- Suctioning the airway to remove a foreign object such as a tooth that breaks loose during oral surgery
Routine and preventative suctioning procedures clear the airway, prevent debris from entering the airway, and protect the airway when a patient is sedated or under general anesthesia. Some examples of this type of suctioning include:
- Suctioning in dental practices (dentists often use suctioning to remove excess saliva during examinations and oral surgery)
- Suctioning to clear artificial airways
- Suctioning a patient at risk of aspiration, such as one who is bleeding from the throat or mouth
Although suctioning itself is a routine medical procedure, no patient should be routinely suctioned absent specific indications for suctioning, such as the inability to clear their own airway.
Suctioning supplies all aim to accomplish similar goals, but each option works a little differently. The most frequently used suction devices include:
- Manual suction devices. These devices work using a pump and deliver the least consistent suction. Providers typically only use them when there is no other option.
- Wall-mounted suction devices. A key tool in most hospitals and ambulances, these devices are large and effective. Doctors, field medics, and nurses typically use them for emergency suction, routine preventative suction, and suction under anesthesia.
- Portable emergency suction machines. These are small, portable devices that deliver consistent suction wherever the patient is. Quality devices rival the efficiency of traditional wall-mounted units, but without the bulk.
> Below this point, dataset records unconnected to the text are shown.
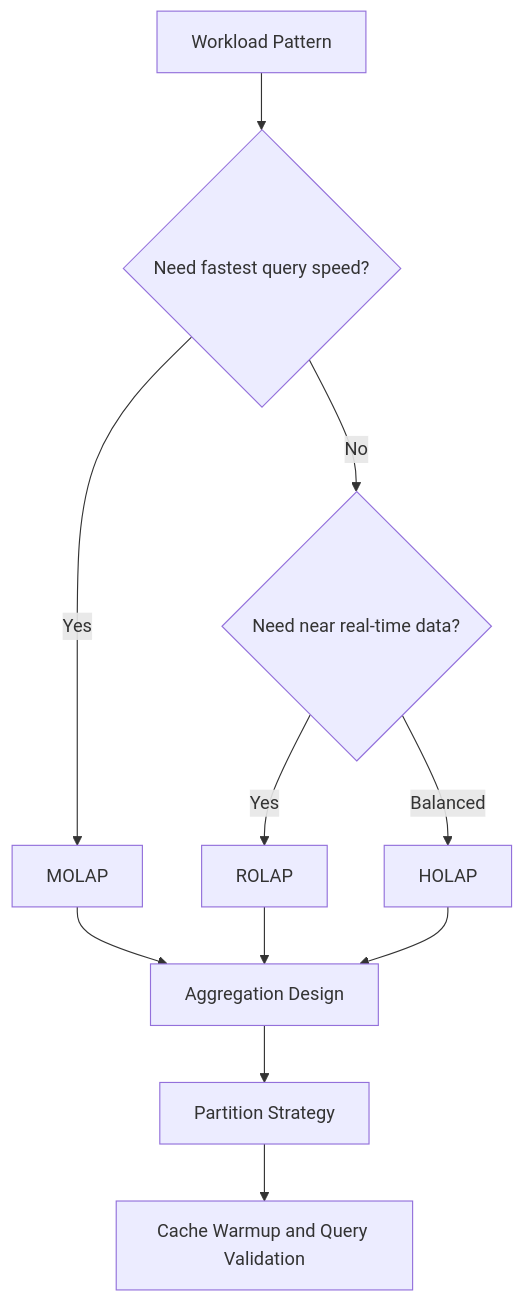
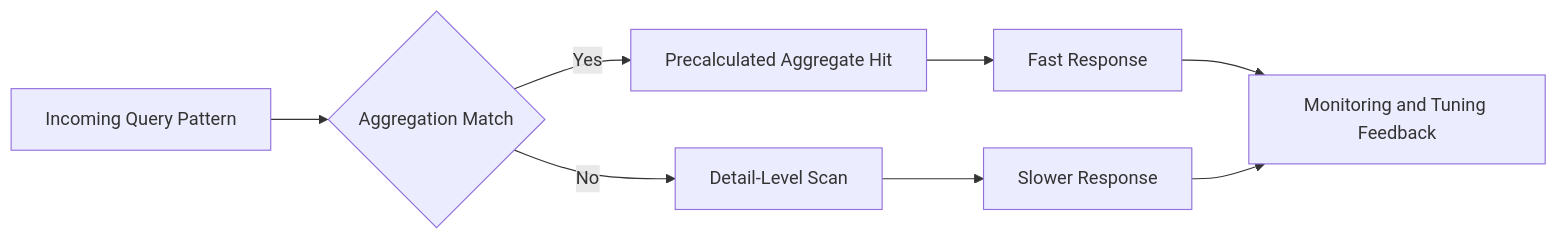
Before and after one commit to kumbulanit/SSAS-Fundamentals-SQL-Server-Analysis-Services: the first of 5 diagrams in Day-02/performance-tuning-and-optimization/performance-tuning-and-optimization-theory.md, drawn with Mermaid. The commit also changed other lines of this file and 23 other files, not shown here.

````diff
--- a/Day-02/performance-tuning-and-optimization/performance-tuning-and-optimization-theory.md
+++ b/Day-02/performance-tuning-and-optimization/performance-tuning-and-optimization-theory.md
@@ -390,14 +254,10 @@
 ```mermaid
-flowchart TD
-    S[Workload Pattern] --> D1{Need fastest query speed?}
-    D1 -->|Yes| M[MOLAP]
-    D1 -->|No| D2{Need near real-time data?}
-    D2 -->|Yes| R[ROLAP]
-    D2 -->|Balanced| H[HOLAP]
-
-    M --> A[Aggregation Design]
-    R --> A
-    H --> A
-    A --> P[Partition Strategy]
-    P --> C[Cache Warmup and Query Validation]
+flowchart LR
+    A[Incoming Query Pattern] --> B{Aggregation Match}
+    B -->|Yes| C[Precalculated Aggregate Hit]
+    C --> D[Fast Response]
+    B -->|No| E[Detail-Level Scan]
+    E --> F[Slower Response]
+    D --> G[Monitoring and Tuning Feedback]
+    F --> G
 ```
````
These machines are highly effective in emergencies, but can also aid with routine care, allowing providers more flexibility and versatility when choosing where to deliver care.
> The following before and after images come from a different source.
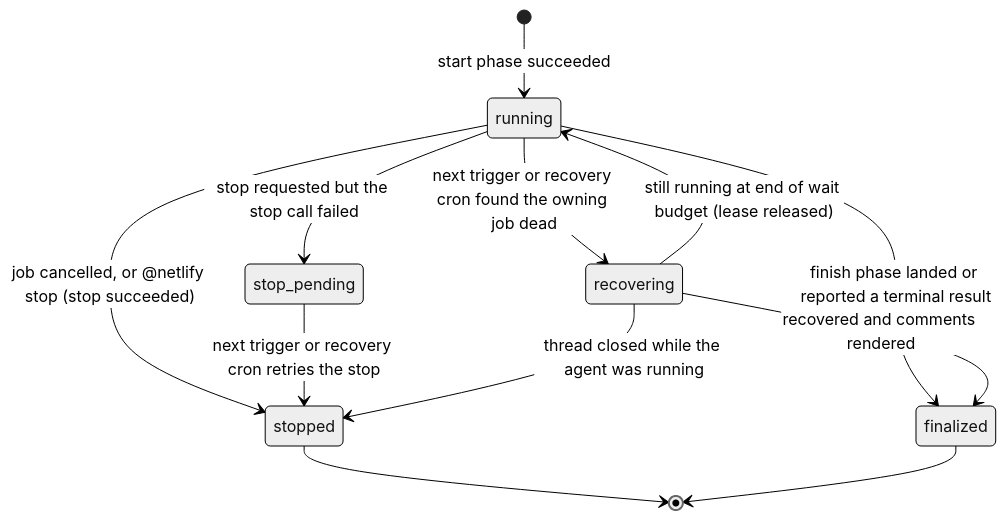
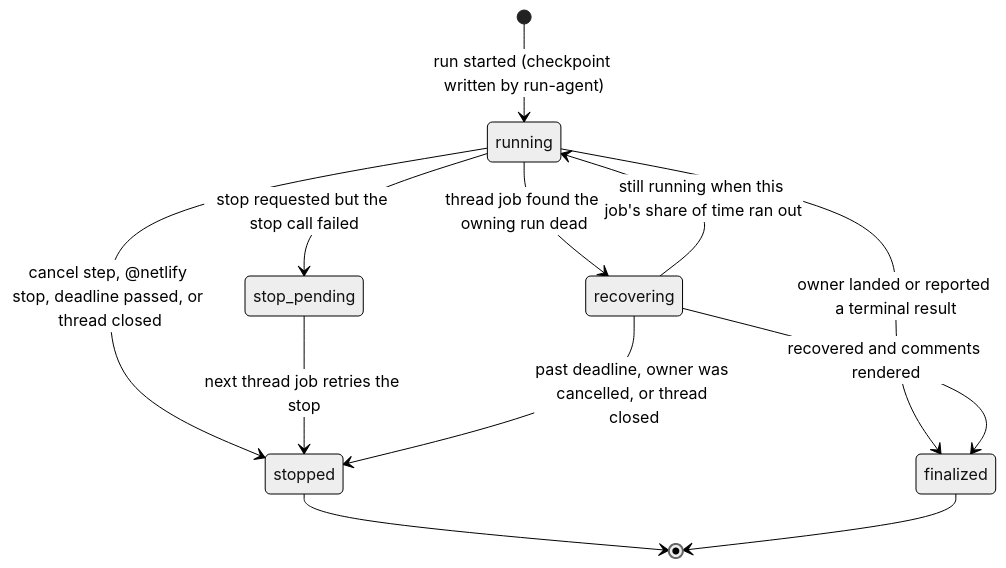
Before and after one commit to netlify-labs/agent-runner-action: the diagram in docs/plans/agent-runner-scope-recovery-release-ask-plan.md, drawn with Mermaid (neutral theme). The commit also changed other lines of this file, not shown here.

````diff
--- a/docs/plans/agent-runner-scope-recovery-release-ask-plan.md
+++ b/docs/plans/agent-runner-scope-recovery-release-ask-plan.md
@@ -287,14 +316,14 @@
 ```mermaid
 stateDiagram-v2
-  [*] --> running: start phase succeeded
-  running --> finalized: finish phase landed or reported a terminal result
-  running --> stopped: job cancelled, or @netlify stop (stop succeeded)
+  [*] --> running: run started (checkpoint written by run-agent)
+  running --> finalized: owner landed or reported a terminal result
+  running --> stopped: cancel step, @netlify stop, deadline passed, or thread closed
   running --> stop_pending: stop requested but the stop call failed
-  stop_pending --> stopped: next trigger or recovery cron retries the stop
-  running --> recovering: next trigger or recovery cron found the owning job dead
+  stop_pending --> stopped: next thread job retries the stop
+  running --> recovering: thread job found the owning run dead
   recovering --> finalized: recovered and comments rendered
-  recovering --> stopped: thread closed while the agent was running
-  recovering --> running: still running at end of wait budget (lease released)
+  recovering --> stopped: past deadline, owner was cancelled, or thread closed
+  recovering --> running: still running when this job's share of time ran out
   stopped --> [*]
   finalized --> [*]
 ```
````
For help choosing the right portable emergency suction machine for your agency, download our free guide, The Ultimate Guide to Purchasing a Portable Emergency Suction Device.
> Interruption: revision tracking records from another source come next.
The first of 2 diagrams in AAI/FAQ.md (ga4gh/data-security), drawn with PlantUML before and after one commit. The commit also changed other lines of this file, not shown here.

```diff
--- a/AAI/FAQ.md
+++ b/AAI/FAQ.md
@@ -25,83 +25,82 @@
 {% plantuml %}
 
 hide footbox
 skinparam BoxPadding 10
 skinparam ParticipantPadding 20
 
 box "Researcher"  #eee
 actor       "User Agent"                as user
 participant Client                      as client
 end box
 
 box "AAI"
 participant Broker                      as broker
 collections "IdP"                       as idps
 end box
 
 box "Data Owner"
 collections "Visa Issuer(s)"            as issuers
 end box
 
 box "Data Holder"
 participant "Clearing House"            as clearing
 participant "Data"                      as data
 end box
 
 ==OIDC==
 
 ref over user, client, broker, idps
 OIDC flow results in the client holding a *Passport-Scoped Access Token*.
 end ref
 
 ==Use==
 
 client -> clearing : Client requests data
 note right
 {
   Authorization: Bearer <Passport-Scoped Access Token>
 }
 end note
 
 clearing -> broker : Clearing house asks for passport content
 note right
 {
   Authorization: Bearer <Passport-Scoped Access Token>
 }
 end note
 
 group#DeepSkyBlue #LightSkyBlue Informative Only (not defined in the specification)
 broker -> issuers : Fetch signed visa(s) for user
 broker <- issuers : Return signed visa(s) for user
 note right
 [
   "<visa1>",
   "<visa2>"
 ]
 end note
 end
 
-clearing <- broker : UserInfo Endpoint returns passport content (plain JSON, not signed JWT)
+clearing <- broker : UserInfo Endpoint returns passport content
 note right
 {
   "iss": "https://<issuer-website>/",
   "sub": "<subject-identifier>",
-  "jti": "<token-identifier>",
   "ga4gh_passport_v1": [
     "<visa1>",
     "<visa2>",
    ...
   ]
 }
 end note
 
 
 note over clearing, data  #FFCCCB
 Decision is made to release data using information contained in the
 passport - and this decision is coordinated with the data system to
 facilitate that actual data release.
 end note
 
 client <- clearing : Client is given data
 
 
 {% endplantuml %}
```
Editor’s Note: This blog was originally published in September 2019. It has been re-published with additional up-to-date content.